Whenever a line of the records below contains the word "toestemming", copy that line.

[Stored data]

========================================

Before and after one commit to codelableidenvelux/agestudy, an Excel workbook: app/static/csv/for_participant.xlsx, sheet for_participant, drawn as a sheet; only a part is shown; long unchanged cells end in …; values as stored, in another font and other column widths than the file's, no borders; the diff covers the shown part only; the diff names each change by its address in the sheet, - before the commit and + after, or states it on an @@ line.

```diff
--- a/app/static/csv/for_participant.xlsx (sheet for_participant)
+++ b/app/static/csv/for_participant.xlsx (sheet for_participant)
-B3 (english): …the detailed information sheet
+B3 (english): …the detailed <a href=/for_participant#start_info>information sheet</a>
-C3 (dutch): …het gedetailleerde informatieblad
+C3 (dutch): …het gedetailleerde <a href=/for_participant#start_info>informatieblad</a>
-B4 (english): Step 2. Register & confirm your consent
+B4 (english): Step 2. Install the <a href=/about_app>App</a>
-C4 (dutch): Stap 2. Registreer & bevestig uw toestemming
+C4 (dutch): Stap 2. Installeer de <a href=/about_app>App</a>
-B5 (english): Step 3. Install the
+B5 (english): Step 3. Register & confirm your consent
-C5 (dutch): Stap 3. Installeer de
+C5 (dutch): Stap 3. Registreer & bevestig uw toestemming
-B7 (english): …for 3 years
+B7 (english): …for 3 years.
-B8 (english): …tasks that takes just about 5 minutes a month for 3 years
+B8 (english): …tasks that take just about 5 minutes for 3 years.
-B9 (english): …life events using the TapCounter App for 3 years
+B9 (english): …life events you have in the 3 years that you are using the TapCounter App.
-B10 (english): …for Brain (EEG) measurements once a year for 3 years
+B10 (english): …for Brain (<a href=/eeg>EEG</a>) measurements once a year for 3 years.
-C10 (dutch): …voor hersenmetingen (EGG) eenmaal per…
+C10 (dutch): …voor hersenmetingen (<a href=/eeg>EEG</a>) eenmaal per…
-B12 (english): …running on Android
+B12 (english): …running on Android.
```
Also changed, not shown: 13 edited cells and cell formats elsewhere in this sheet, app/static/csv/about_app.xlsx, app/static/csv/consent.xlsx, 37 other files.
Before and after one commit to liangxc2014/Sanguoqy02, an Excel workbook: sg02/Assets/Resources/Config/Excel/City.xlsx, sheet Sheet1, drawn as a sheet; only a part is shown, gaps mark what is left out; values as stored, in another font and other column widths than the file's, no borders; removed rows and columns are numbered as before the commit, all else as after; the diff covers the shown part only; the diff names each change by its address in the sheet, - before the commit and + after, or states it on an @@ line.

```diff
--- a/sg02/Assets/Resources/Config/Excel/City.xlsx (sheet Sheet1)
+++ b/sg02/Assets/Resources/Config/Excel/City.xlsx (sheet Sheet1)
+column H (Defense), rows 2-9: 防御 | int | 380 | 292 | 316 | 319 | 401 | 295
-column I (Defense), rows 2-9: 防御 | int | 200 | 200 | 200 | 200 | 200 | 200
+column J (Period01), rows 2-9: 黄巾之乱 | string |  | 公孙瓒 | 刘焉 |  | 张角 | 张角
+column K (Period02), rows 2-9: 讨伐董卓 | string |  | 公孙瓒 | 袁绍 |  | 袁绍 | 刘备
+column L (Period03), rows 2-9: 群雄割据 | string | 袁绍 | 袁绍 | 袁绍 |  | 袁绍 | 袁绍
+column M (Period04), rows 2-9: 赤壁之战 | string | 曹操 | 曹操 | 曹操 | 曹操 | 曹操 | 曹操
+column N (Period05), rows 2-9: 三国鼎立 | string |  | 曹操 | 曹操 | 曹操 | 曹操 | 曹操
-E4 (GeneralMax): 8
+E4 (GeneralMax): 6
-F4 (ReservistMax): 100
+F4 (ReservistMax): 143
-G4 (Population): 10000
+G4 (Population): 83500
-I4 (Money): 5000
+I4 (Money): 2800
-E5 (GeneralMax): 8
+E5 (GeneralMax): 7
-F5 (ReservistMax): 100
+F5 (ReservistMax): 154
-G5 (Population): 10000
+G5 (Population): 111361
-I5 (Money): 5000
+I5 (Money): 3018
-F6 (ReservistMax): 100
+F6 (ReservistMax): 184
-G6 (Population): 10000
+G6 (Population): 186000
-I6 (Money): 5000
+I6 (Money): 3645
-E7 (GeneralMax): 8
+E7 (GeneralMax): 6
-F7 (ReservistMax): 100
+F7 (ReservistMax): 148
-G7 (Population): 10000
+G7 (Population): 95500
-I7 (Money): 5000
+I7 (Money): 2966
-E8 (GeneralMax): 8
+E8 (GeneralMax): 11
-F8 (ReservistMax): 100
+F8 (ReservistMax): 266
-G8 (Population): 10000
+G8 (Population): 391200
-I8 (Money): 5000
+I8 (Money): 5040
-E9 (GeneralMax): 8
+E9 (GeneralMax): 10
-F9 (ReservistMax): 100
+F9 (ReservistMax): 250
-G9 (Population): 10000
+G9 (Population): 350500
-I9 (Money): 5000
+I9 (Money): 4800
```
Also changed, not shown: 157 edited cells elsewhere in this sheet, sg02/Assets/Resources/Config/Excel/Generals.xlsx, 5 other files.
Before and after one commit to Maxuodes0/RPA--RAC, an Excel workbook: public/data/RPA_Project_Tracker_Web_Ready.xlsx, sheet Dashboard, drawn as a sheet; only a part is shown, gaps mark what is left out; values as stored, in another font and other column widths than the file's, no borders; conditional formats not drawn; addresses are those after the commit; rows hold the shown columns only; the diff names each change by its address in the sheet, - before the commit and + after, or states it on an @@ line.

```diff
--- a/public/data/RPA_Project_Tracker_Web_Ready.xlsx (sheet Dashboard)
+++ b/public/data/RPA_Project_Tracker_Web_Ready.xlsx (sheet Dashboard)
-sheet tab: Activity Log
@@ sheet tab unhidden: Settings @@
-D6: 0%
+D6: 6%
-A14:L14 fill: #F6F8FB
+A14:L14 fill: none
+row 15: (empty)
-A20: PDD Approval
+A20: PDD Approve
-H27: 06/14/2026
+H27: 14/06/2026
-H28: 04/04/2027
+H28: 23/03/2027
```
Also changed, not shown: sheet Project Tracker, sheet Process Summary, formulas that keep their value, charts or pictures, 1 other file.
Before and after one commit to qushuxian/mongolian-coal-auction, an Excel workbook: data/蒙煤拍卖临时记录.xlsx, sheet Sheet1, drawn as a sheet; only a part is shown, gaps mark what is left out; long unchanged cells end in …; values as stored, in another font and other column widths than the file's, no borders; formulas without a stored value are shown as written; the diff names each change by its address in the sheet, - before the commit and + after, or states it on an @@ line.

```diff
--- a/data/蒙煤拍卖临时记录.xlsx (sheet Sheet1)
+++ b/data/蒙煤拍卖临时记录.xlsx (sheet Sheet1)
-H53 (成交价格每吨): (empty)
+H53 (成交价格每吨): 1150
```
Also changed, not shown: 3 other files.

========================================

WRITTEN RESPONSE:
-C4 (dutch): Stap 2. Registreer & bevestig uw toestemming
+C5 (dutch): Stap 3. Registreer & bevestig uw toestemming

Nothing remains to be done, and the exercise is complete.